London Thames Panoramic


Music and London go hand in hand for me… The Clash, The Squeeze, Madness, Dexy’s Midnight Runners… yep, that sort of dates me… but I can also go back to Ralph McTell’s Streets of London, Gerry Rafferty’s Baker Street and Jethro Tull’s Baker Street Muse… or even to Roger Miller…

Big Ben LondonEngland swings like a pendulum do
Bobbies on bicycles two by two
Westminster Abbey, the Tower of Big Ben
The rosy red cheeks of the little children

A bit cutesy, a bit simplistic, a lot catchy.  And somehow it still captures London… It is a city that swings, there are Bobbies, the Abbey, Big Ben and all the other magnificent buildings and monuments that have remained unchanged for centuries… and, sitting in easy contrast, the ever-changing kaleidoscope of high-tech exhibits, fabulous theatre, shopping, restaurants and nightlife. And the climate can still bring out children with rosy red cheeks, but I’m not sure if posterior caning in private boys’ schools is yet to be abolished.
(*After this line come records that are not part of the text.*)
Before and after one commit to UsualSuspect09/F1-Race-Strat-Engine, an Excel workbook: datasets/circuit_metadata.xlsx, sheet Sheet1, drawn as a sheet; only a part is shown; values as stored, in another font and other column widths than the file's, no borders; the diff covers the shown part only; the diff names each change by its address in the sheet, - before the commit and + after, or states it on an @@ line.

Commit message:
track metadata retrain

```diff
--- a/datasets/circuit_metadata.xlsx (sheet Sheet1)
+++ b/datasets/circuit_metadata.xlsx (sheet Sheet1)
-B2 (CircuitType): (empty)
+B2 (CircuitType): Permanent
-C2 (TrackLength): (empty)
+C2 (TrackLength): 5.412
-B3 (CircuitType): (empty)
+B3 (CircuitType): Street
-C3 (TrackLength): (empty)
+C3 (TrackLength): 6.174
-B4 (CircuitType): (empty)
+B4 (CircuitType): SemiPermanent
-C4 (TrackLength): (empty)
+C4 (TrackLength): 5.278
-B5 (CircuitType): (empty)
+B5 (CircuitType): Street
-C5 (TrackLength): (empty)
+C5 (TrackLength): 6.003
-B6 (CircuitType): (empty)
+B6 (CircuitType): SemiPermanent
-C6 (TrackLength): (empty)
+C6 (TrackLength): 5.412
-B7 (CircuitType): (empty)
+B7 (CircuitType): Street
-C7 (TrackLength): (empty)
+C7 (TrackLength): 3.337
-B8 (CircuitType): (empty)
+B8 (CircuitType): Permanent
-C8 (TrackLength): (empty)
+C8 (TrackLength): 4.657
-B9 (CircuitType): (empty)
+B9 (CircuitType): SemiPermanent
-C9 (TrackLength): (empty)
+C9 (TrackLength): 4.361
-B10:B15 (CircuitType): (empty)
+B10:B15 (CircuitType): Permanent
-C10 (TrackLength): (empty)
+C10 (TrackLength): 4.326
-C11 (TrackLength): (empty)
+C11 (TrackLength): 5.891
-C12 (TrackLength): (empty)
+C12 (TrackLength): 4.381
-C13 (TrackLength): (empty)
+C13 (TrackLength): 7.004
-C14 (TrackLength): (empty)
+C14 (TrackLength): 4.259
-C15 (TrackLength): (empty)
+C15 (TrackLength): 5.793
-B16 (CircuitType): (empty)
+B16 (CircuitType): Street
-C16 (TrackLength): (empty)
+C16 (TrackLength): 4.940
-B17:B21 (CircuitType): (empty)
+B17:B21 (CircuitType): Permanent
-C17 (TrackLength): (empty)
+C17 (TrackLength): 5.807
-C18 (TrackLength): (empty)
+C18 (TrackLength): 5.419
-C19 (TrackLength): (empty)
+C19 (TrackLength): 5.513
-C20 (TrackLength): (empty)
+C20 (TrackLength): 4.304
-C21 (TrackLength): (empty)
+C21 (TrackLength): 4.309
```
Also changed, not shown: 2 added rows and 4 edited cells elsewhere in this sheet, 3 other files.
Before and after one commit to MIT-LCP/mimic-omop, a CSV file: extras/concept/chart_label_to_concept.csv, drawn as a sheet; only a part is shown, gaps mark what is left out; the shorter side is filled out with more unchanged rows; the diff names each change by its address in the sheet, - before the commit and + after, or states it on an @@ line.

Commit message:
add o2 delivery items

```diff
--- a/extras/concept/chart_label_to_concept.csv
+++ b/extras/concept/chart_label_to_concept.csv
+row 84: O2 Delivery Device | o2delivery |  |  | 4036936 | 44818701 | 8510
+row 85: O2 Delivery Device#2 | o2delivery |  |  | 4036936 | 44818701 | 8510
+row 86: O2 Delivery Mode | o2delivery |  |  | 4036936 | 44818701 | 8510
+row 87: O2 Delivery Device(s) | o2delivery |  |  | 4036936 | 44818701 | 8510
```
Roger Miller, by the way, would have been the first songwriter to rhyme a word with ‘purple’ – “roses are red, violets are purple, sugar is sweet and so’s maple surple…”  But I digress…
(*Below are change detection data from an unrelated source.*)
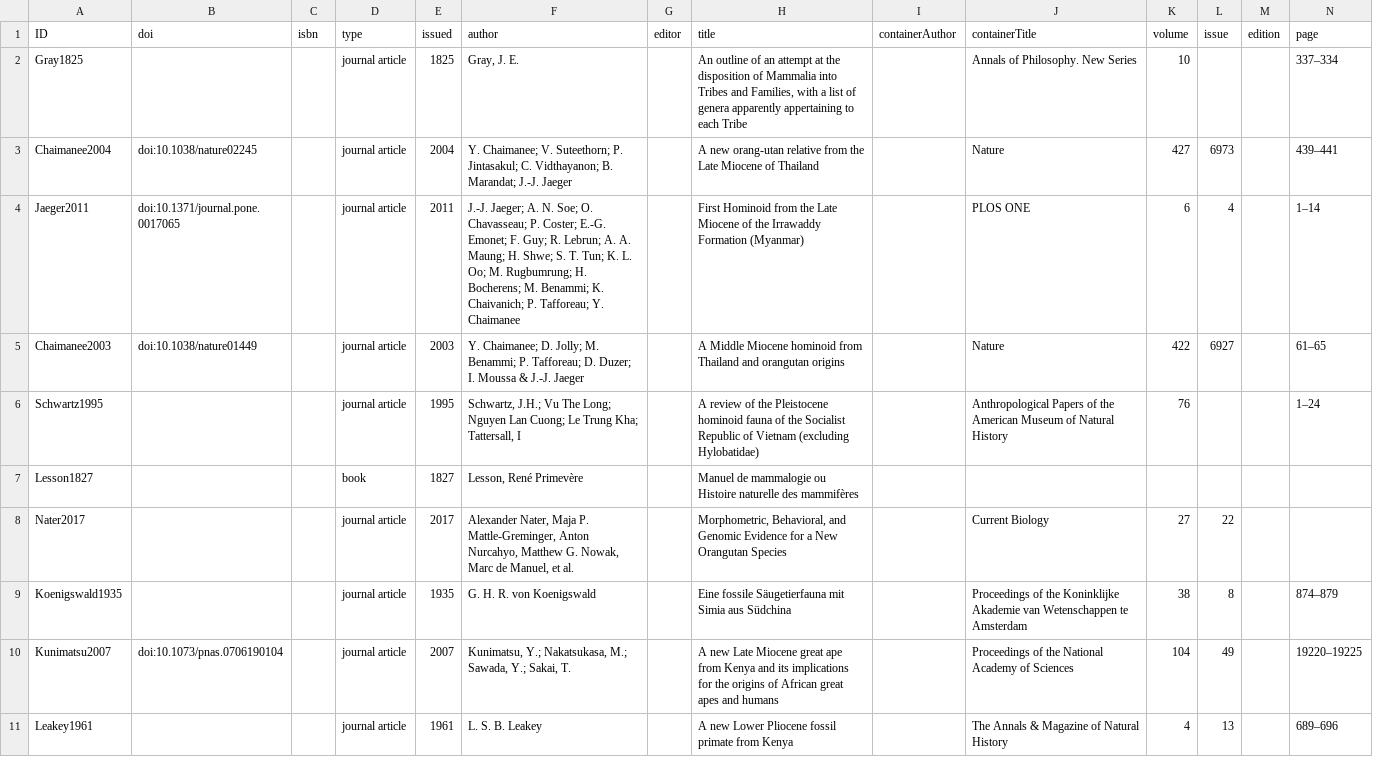
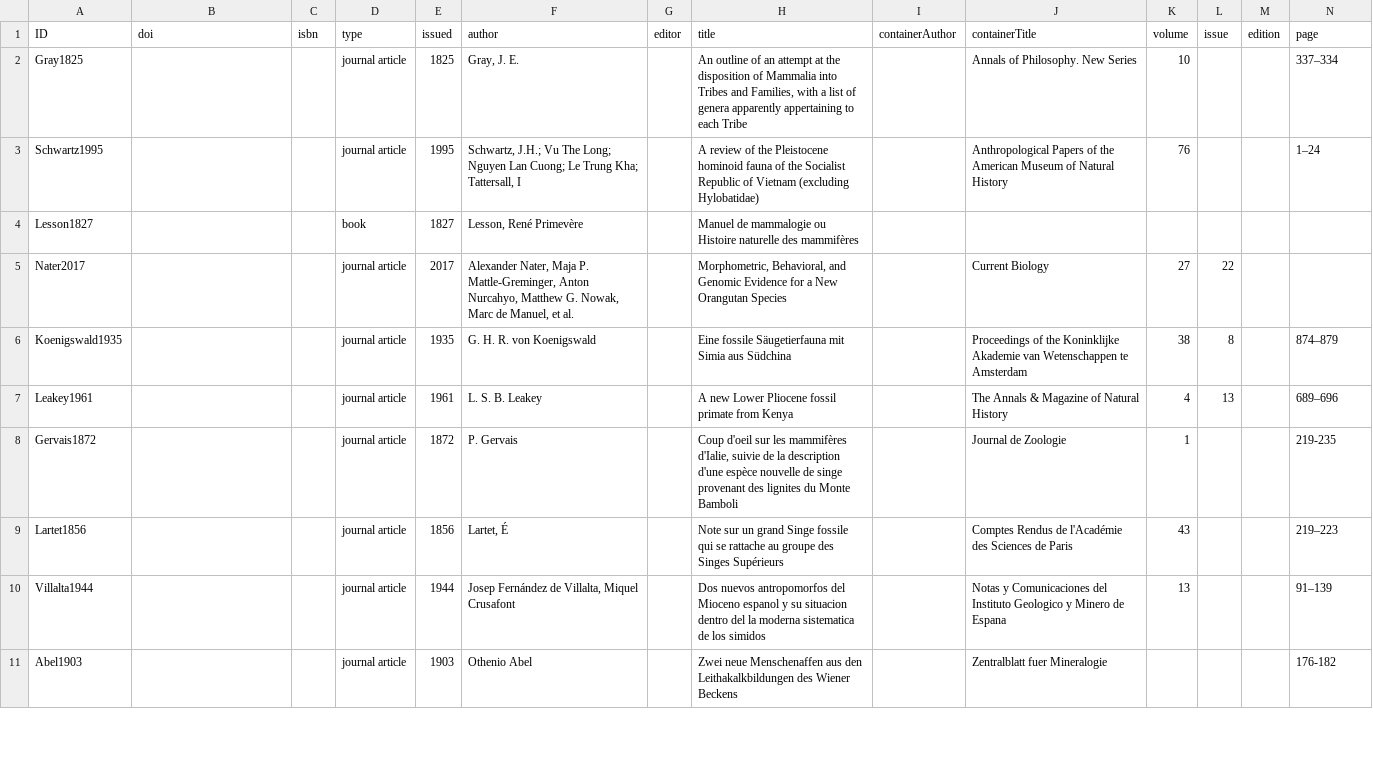
Before and after one commit to mdoering/hominidae, a CSV file: reference.csv, drawn as a sheet; only a part is shown; the shorter side is filled out with more unchanged rows; removed rows and columns are numbered as before the commit, all else as after; rows hold the shown columns only; the diff covers the shown part only; the diff names each change by its address in the sheet, - before the commit and + after, or states it on an @@ line.

```diff
--- a/reference.csv
+++ b/reference.csv
-row 3: Chaimanee2004 | doi:10.1038/nature02245 |  | journal article | 2004 | Y. Chaimanee; V. Suteethorn; P. Jintasakul; C. Vidthayanon; B. Marandat; J.-J. Jaeger |  | A new orang-utan relative from the Late Miocene of Thailand |  | Nature | 427 | 6973 |  | 439–441
-row 4: Jaeger2011 | doi:10.1371/journal.pone.0017065 |  | journal article | 2011 | J.-J. Jaeger; A. N. Soe; O. Chavasseau; P. Coster; E.-G. Emonet; F. Guy; R. Lebrun; A. A. Maung; H. Shwe; S. T. Tun; K. L. Oo; M. Rugbumrung; H. Bocherens; M. Benammi; K. Chaivanich; P. Tafforeau; Y. Chaimanee |  | First Hominoid from the Late Miocene of the Irrawaddy Formation (Myanmar) |  | PLOS ONE | 6 | 4 |  | 1–14
-row 5: Chaimanee2003 | doi:10.1038/nature01449 |  | journal article | 2003 | Y. Chaimanee; D. Jolly; M. Benammi; P. Tafforeau; D. Duzer; I. Moussa & J.-J. Jaeger |  | A Middle Miocene hominoid from Thailand and orangutan origins |  | Nature | 422 | 6927 |  | 61–65
-row 10: Kunimatsu2007 | doi:10.1073/pnas.0706190104 |  | journal article | 2007 | Kunimatsu, Y.; Nakatsukasa, M.; Sawada, Y.; Sakai, T. |  | A new Late Miocene great ape from Kenya and its implications for the origins of African great apes and humans |  | Proceedings of the National Academy of Sciences | 104 | 49 |  | 19220–19225
```
Also changed, not shown: 9 added rows, 3 removed rows and 1 moved row elsewhere in this file, name-usage.csv, 3 other files.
Bit of housekeeping – while we will make notes on disabled access to attractions throughout this section, there is an excellent resource in Disabled Go –
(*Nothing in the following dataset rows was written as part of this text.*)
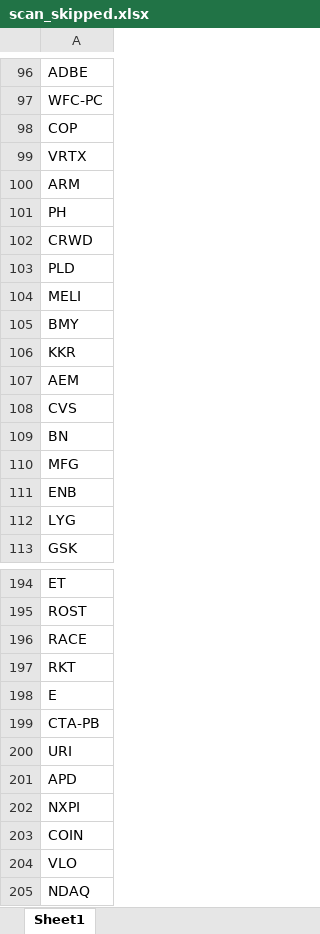
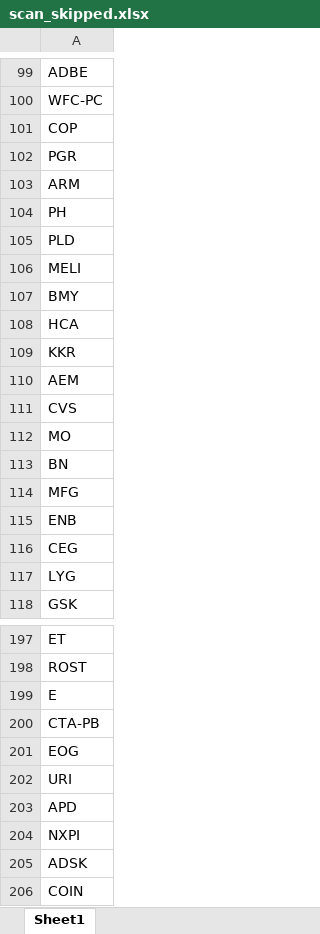
Before and after one commit to fbali10-ux/ABD_ikili_dip, an Excel workbook: scan_skipped.xlsx, sheet Sheet1, drawn as a sheet; only a part is shown, gaps mark what is left out; the shorter side is filled out with more unchanged rows; values as stored, in another font and other column widths than the file's, no borders; removed rows and columns are numbered as before the commit, all else as after; the diff covers the shown part only; the diff names each change by its address in the sheet, - before the commit and + after, or states it on an @@ line.

```diff
--- a/scan_skipped.xlsx (sheet Sheet1)
+++ b/scan_skipped.xlsx (sheet Sheet1)
-A102: VRTX
+A102: PGR
-row 102: CRWD
+row 108: HCA
+row 112: MO
+row 116: CEG
-row 196: RACE
-row 197: RKT
+row 201: EOG
+row 205: ADSK
```
Also changed, not shown: 45 added rows, 60 removed rows and 7 edited cells elsewhere in this sheet, dip_yakalama_daily_120dip_rebound_sonuclar.xlsx, 1 other file.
Ahh yes, “When a man tires of London, he is tired of life,” said Samuel Johnson on September 20, 1777.  When the English keep a diary, they sure do pay attention to detail!  Wonder what time of day he wrote that little gem…

London Regent StreetLondon is one of the world’s great walking cities, which was fine for me a while back, but in late 2010 I was officially diagnosed with Multiple Sclerosis and now use a cane to get about.

And, because of the MS, I have started noticing facilities for gimps.  Oops! I hope that term didn’t offend you – I much prefer terms like ‘cripple’ or ‘gimp’ to ‘handicapped’ or ‘disabled’. Handicaps are for golfers and ‘disable’ is what you do to the adult channel in the teenager son’s hotel room. Anyhow, there’s not too much I can’t do, it just might take me a bit longer to do it. And that explains why I have noted ‘disabled’ facilities when mentioning some attractions.

Escalator Wheelchair Surfing LondonBefore I became a gimp, I felt sorry for people in wheelchairs, now I see chairs as tickets to freedom and exploration – even though I don’t technically need one – I can borrow one at art galleries and museums free of charge and enjoy the exhibits without a worry of tiring. In general terms, London looks after the handicapped well with good public transport and attention to detail in the larger public buildings, but, sorry, there’s nought to be done by way of renovation in a Heritage Listed two-up/two-down. But enough about me, let’s talk about you, and what might be waiting to delight you in this great city.

Oh! Forgot to mention – you can rent a wheelchair from £25 per week – Go to: – we will be doing this in a couple of months and updating this section with lots more info on exploring London with a disability, and without – it will be just after the Olympics, so it should be all very shiny!!!

For this exercise, I am going to kick off from the handy suburb of Kensington, simply because everything has to kick off from somewhere, and I choose to stay at Rydges in Kensington – more on that later. But isn’t it, architecturally, a great looking pub?

Rydges Kensington Plaza Hotel LondonThe suburbs of Kensington, Chelsea and Knightsbridge have been cool, classy and sometimes alternatively Bohemian since the 16th Century. Even Henry VIII had a little pad for his more discreet indiscretions – but in those days Chelsea was a quaint little fishing village by the Thames. Kensington is arguably a little ‘posher’ than Chelsea, because of the Palace and the Gardens and Chelsea is more a magnet for artists, writers, fashion gurus and rock stars. Although we’ll drop into Sticky Fingers in Kensington in a sec.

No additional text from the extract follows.